The first thing that struck me powering up the Vega for the first time is how indescribably crappy the displays is. A flash back to the days of DSTN displays – remember those first generation flat screens? I’ll agree to cut the Vega a little slack, after all you’re still getting a fair bit of tablet without having to sacrifice your credit card on an Apple altar. Although it makes me wonder just how drunk their testers must’ve been (seriously, this screen is *bad*).
The second issue was a bit of a surprise. Now, anyone who knows me probably thinks I’m a die-hard i-device fan. If it has an Apple logo on it Sheru will love it. This isn’t fair. What I’m a fan of is ease of use, the ‘tactile’ user experience when using mobile devices. The default (and official) version of Android installed on the Vega is truly awful. Think a bastardised and magnified Android phone screen with almost everything that makes using a tablet sexy well and truly nixed. Don’t even compare with an iOS based device. Clunky, ugly (okay, perhaps that one is in the eye of the beholder), unresponsive, hard to navigate and lacking basic features that I wouldn’t even think about. It’s not all doom and gloom though. Thanks to the dedication of a brave collegue, I soon had the Vega up and running on VegaComb, a custom repackaging of the latest version of Android. Happily I can report that it’s a night-and-day difference when it comes to the Vega. The device rocks along on its dual core Tegra chip, slick and smooth.
That’s not the end of the story though. Being a UI fan-boy, I was then able to have a good play with the latest Android offering and, frankly I’m disappointed. Isn’t Android supposed to be the flagship of the Open Source mobile world, standing tall against the Evil Apple? Android misses a few tricks, while at the same time managing to raise some interesting questions of Apple’s IOS too.
Back in the early days of iOS, one of the biggest points of criticism seemed to centred around the lack of any real multitasking. Apple fixed this in later versions with the double-tap task bar to access the switching and closing of apps. Perhaps this is a matter of taste (or possibly the retraining of my own muscle memory), but Androids equivalent via an on-screen task button feels clunky.

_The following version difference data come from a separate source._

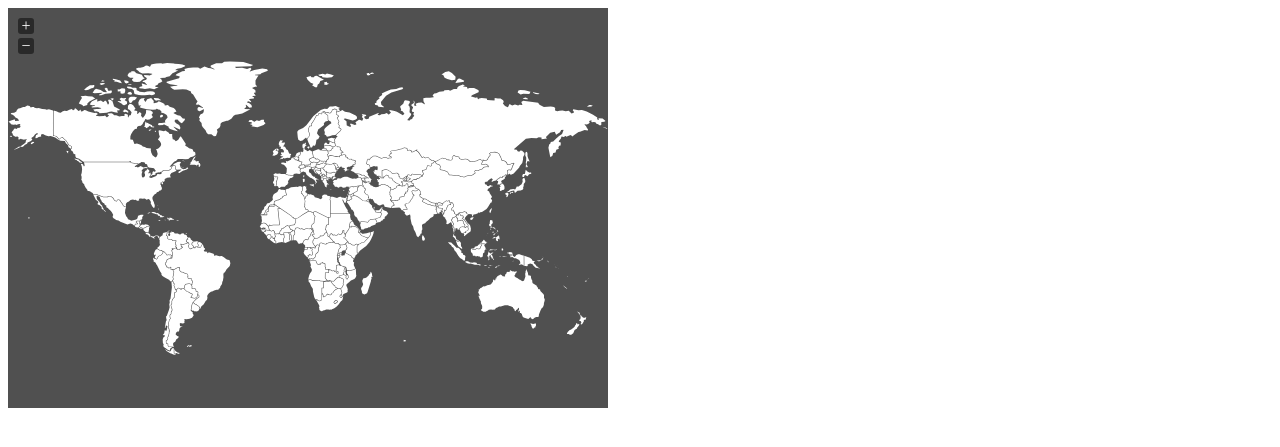
Repository: jdeanwaite/lc_landing_page
Page: test.html
The author's editor kept a record of every edit. The page is drawn from the files as they stood at one moment, then again after the next edit.
The browser window is 1280 px wide. The pictures show the whole page.

Above is the page before.

### test.html
<!DOCTYPE html>
<html>
<head>
  <title>jVectorMap demo</title>
  <link rel="stylesheet" href="css/jquery-jvectormap-2.0.1.css" type="text/css" media="screen"/>
  <script src="js/jquery-2.1.1.min.js"></script>
  <script src="js/jquery-jvectormap-2.0.1.min.js"></script>
  <script src="js/jquery-jvectormap-world-mill-en.js"></script>
</head>
<body>
  <div id="world-map" style="width: 600px; height: 400px"></div>
  <script>
    $(function(){
      $('#world-map').vectorMap();
    });
  </script>
</body>
</html>

Loaded but not shown: css/jquery-jvectormap-2.0.1.css (library); js/jquery-2.1.1.min.js (library); js/jquery-jvectormap-2.0.1.min.js (library); js/jquery-jvectormap-world-mill-en.js (library)

After the next edit:
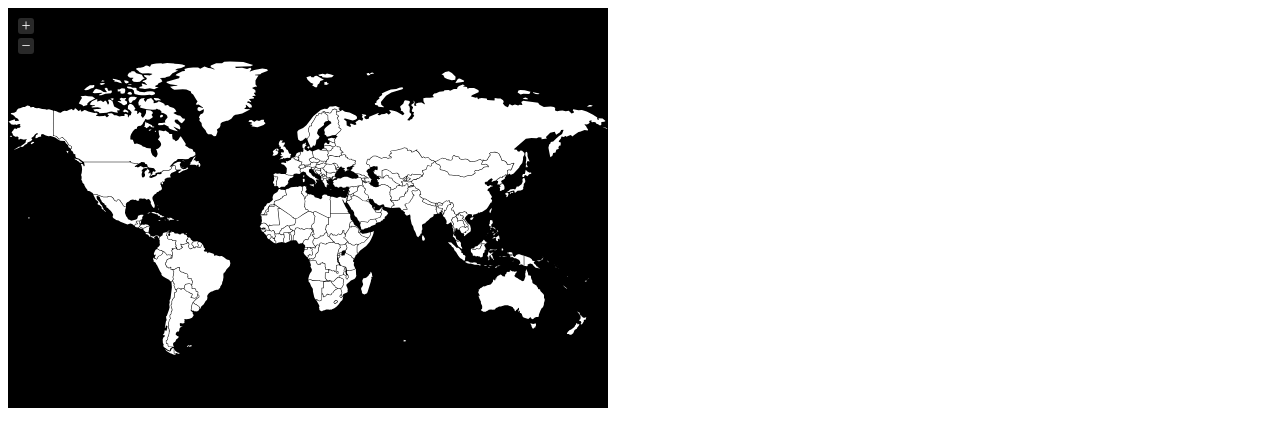
The edit:
--- a/test.html
+++ b/test.html
@@ -11,7 +11,9 @@
   <div id="world-map" style="width: 600px; height: 400px"></div>
   <script>
     $(function(){
-      $('#world-map').vectorMap();
+      $('#world-map').vectorMap({
+        backgroundColor: "#000000"
+      });
     });
   </script>
 </body>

I really don’t understand this continued desktop metaphor on Android devices. We’re talking mobile devices here. Screen space is an issue, people. So why is so much space wasted with window chromes and ‘desktops’. Apps soon crowd the tiny screens with their widgets, desktop style icons and Androids own UI elements. It makes little sense to me. I really believe full-screen is the way to go – or tiling. I actually like (don’t shoot me) Microsofts proposed solution to this in the Windows 8 prototypes recently on show. Tiles work well, letting you see ‘into’ functionality without wasted screen space. This is definitely one up from iOS where screen after screen of tiny icons can be frustrating.
When I’m mobile, ease of use is a must. Imagine cold hands that are all thumbs. Some stuff I want to see quickly and clearly, at a glance. If I’m actively interacting with something, I want an uncluttered interface. I want that interface to work the same and look the same across all apps, because then I don’t have to think about the app itself. My focus should be on the task in hand, not trying to find my way around a seldom used app. Reading instructions is for people with too much time on their hands (take up golf, man!), not web sites to maintain and novels to finish writing.
I reckon there’s a sweet-spot in the middle. This can easily be demonstrated with Apple’s OSX Lion. Imagine full-screen apps for those primary tasks, and throw in screens of tiled widgets between.
Got an Avent Vega? Upgrade to Android 3.2 here.